Before-and-after change data:
——

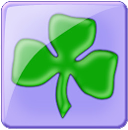
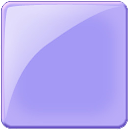
Lots of Quality of Life
- Changes timer to mins / seconds
- Timer tile now has functionality
- added dodgey background

diff --git a/Purble Place/purblepairs.html b/Purble Place/purblepairs.html
@@ -11,22 +11,24 @@
 
 <body>
 
-    <div style = "padding: 10px; color: aliceblue;">
+    <div style = "background-color: blue; padding: 50px; color: aliceblue;">
         <div>
             <label>Grid size:</label> <br>
             <input type="number" id="gridSize"></input>
         </div>
         <br>
         <button onclick="updateGrid();">Change size</button>
-    </div>
-
-    <div style="padding: 10px; color: aliceblue; font-size: 40pt;">
-        <label>Timer:</label>
-        <div id = "timer">
-            <b>Seconds</b>
+        <br><br><br><br><br><br>
+        <div style="padding: 10px; color: aliceblue; font-size: 40pt;">
+            <label>Timer:</label>
+            <div id = "timer">
+                <b></b>
+            </div>
         </div>
+    
     </div>
 
+    
     <section id="boardMain" class="memory-game">
     </section>
     <script>
@@ -62,8 +64,8 @@
 
                 console.log(currentCards);
 
-                board.innerHTML = board.innerHTML + ' <div class="memory-card" data-name="' + currentC + '"><img class="front-face" src="resources/cardfront-' + currentC + '.png" alt="' + currentC + '"><img class="back-face" src="resources/cardback-clover.png" alt="Memory Card"></div>';
-                board.innerHTML = board.innerHTML + ' <div class="memory-card" data-name="' + currentC + '"><img class="front-face" src="resources/cardfront-' + currentC + '.png" alt="' + currentC + '"><img class="back-face" src="resources/cardback-clover.png" alt="Memory Card"></div>';
+                board.innerHTML = board.innerHTML + ' <div id = "'+currentC+'"class="memory-card" data-name="' + currentC + '"><img class="front-face" src="resources/cardfront-' + currentC + '.png" alt="' + currentC + '"><img class="back-face" src="resources/cardback-clover.png" alt="Memory Card"></div>';
+                board.innerHTML = board.innerHTML + ' <div id = "'+currentC+'"class="memory-card" data-name="' + currentC + '"><img class="front-face" src="resources/cardfront-' + currentC + '.png" alt="' + currentC + '"><img class="back-face" src="resources/cardback-clover.png" alt="Memory Card"></div>';
             }
         }
         generateBoard();

diff --git a/Purble Place/purblepairs.js b/Purble Place/purblepairs.js
@@ -3,7 +3,6 @@ const cards = document.querySelectorAll('.memory-card');
 let hasFlippedCard = false;
 let lockBoard = false;
 let firstCard, secondCard;
-let clock = "";
 let time = (35*size);
 
 let matched = 0;
@@ -49,10 +48,22 @@ function checkForMatch() {
 
 function disableCards() {
 
-    //console.log(firstCard.id);
-    //document.getElementById(firstCard.id).src = "resources/cardback-nothing";
-    console.log(firstCard);
-    console.log(clock);
+    firstCard.classList.remove('flip');
+    secondCard.classList.remove('flip');
+
+    firstCard.children[1].src = "resources/cardback-nothing.png";
+    secondCard.children[1].src = "resources/cardback-nothing.png";
+
+    console.log(firstCard.children[0]);
+   
+    let clock = document.getElementById("clock");
+    console.log(firstCard.children[1]);
+
+    if(clock == firstCard)
+    {
+        time = time + 50;
+    }
+
     if(firstCard == clock)
     {
         time = time + 50;
@@ -64,6 +75,7 @@ function disableCards() {
     }
     firstCard.removeEventListener('click', flipCard);
     secondCard.removeEventListener('click', flipCard);
+ 
     resetBoard();
 }
 
@@ -85,7 +97,7 @@ function resetBoard() {
 }
 
 (function shuffle() {
-    cards.forEach(card => {
+    cards.forEach(card => { 
         let ramdomPos = Math.ceil(Math.random() * (24));
         card.style.order = ramdomPos;
     });
@@ -100,7 +112,14 @@ if( time > 0)
     
 
 time = time - 1;
-document.getElementById("timer").innerHTML = "<b>" + time + " Seconds" + "</b>";
+let writtenTime = "";
+if(time >= 60)
+{
+    writtenTime = Math.floor(time/60)+":"+(time - (Math.floor(time/60)*60) < 10 ? "0" + (time - (Math.floor(time/60)*60))  : time - (Math.floor(time/60)*60));
+}
+else{writtenTime = "0:"+time; document.getElementById("timer").style.color = "red";}
+
+document.getElementById("timer").innerHTML = "<b>" + writtenTime + "</b>";
 }
 else
 {

diff --git a/Purble Place/purble.css b/Purble Place/purble.css
@@ -9,6 +9,7 @@
     width: 100%;
     display: flex;
     background: #3d30d7;
+    background-image: url("resources/backgrounds/purblepairs.png");
   }
   
   .memory-game {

——

Leave out the pictures and repeat the remaining data exactly.

Answer below.
Lots of Quality of Life
- Changes timer to mins / seconds
- Timer tile now has functionality
- added dodgey background

diff --git a/Purble Place/purblepairs.html b/Purble Place/purblepairs.html
@@ -11,22 +11,24 @@
 
 <body>
 
-    <div style = "padding: 10px; color: aliceblue;">
+    <div style = "background-color: blue; padding: 50px; color: aliceblue;">
         <div>
             <label>Grid size:</label> <br>
             <input type="number" id="gridSize"></input>
         </div>
         <br>
         <button onclick="updateGrid();">Change size</button>
-    </div>
-
-    <div style="padding: 10px; color: aliceblue; font-size: 40pt;">
-        <label>Timer:</label>
-        <div id = "timer">
-            <b>Seconds</b>
+        <br><br><br><br><br><br>
+        <div style="padding: 10px; color: aliceblue; font-size: 40pt;">
+            <label>Timer:</label>
+            <div id = "timer">
+                <b></b>
+            </div>
         </div>
+    
     </div>
 
+    
     <section id="boardMain" class="memory-game">
     </section>
     <script>
@@ -62,8 +64,8 @@
 
                 console.log(currentCards);
 
-                board.innerHTML = board.innerHTML + ' <div class="memory-card" data-name="' + currentC + '"><img class="front-face" src="resources/cardfront-' + currentC + '.png" alt="' + currentC + '"><img class="back-face" src="resources/cardback-clover.png" alt="Memory Card"></div>';
-                board.innerHTML = board.innerHTML + ' <div class="memory-card" data-name="' + currentC + '"><img class="front-face" src="resources/cardfront-' + currentC + '.png" alt="' + currentC + '"><img class="back-face" src="resources/cardback-clover.png" alt="Memory Card"></div>';
+                board.innerHTML = board.innerHTML + ' <div id = "'+currentC+'"class="memory-card" data-name="' + currentC + '"><img class="front-face" src="resources/cardfront-' + currentC + '.png" alt="' + currentC + '"><img class="back-face" src="resources/cardback-clover.png" alt="Memory Card"></div>';
+                board.innerHTML = board.innerHTML + ' <div id = "'+currentC+'"class="memory-card" data-name="' + currentC + '"><img class="front-face" src="resources/cardfront-' + currentC + '.png" alt="' + currentC + '"><img class="back-face" src="resources/cardback-clover.png" alt="Memory Card"></div>';
             }
         }
         generateBoard();

diff --git a/Purble Place/purblepairs.js b/Purble Place/purblepairs.js
@@ -3,7 +3,6 @@ const cards = document.querySelectorAll('.memory-card');
 let hasFlippedCard = false;
 let lockBoard = false;
 let firstCard, secondCard;
-let clock = "";
 let time = (35*size);
 
 let matched = 0;
@@ -49,10 +48,22 @@ function checkForMatch() {
 
 function disableCards() {
 
-    //console.log(firstCard.id);
-    //document.getElementById(firstCard.id).src = "resources/cardback-nothing";
-    console.log(firstCard);
-    console.log(clock);
+    firstCard.classList.remove('flip');
+    secondCard.classList.remove('flip');
+
+    firstCard.children[1].src = "resources/cardback-nothing.png";
+    secondCard.children[1].src = "resources/cardback-nothing.png";
+
+    console.log(firstCard.children[0]);
+   
+    let clock = document.getElementById("clock");
+    console.log(firstCard.children[1]);
+
+    if(clock == firstCard)
+    {
+        time = time + 50;
+    }
+
     if(firstCard == clock)
     {
         time = time + 50;
@@ -64,6 +75,7 @@ function disableCards() {
     }
     firstCard.removeEventListener('click', flipCard);
     secondCard.removeEventListener('click', flipCard);
+ 
     resetBoard();
 }
 
@@ -85,7 +97,7 @@ function resetBoard() {
 }
 
 (function shuffle() {
-    cards.forEach(card => {
+    cards.forEach(card => { 
         let ramdomPos = Math.ceil(Math.random() * (24));
         card.style.order = ramdomPos;
     });
@@ -100,7 +112,14 @@ if( time > 0)
     
 
 time = time - 1;
-document.getElementById("timer").innerHTML = "<b>" + time + " Seconds" + "</b>";
+let writtenTime = "";
+if(time >= 60)
+{
+    writtenTime = Math.floor(time/60)+":"+(time - (Math.floor(time/60)*60) < 10 ? "0" + (time - (Math.floor(time/60)*60))  : time - (Math.floor(time/60)*60));
+}
+else{writtenTime = "0:"+time; document.getElementById("timer").style.color = "red";}
+
+document.getElementById("timer").innerHTML = "<b>" + writtenTime + "</b>";
 }
 else
 {

diff --git a/Purble Place/purble.css b/Purble Place/purble.css
@@ -9,6 +9,7 @@
     width: 100%;
     display: flex;
     background: #3d30d7;
+    background-image: url("resources/backgrounds/purblepairs.png");
   }
   
   .memory-game {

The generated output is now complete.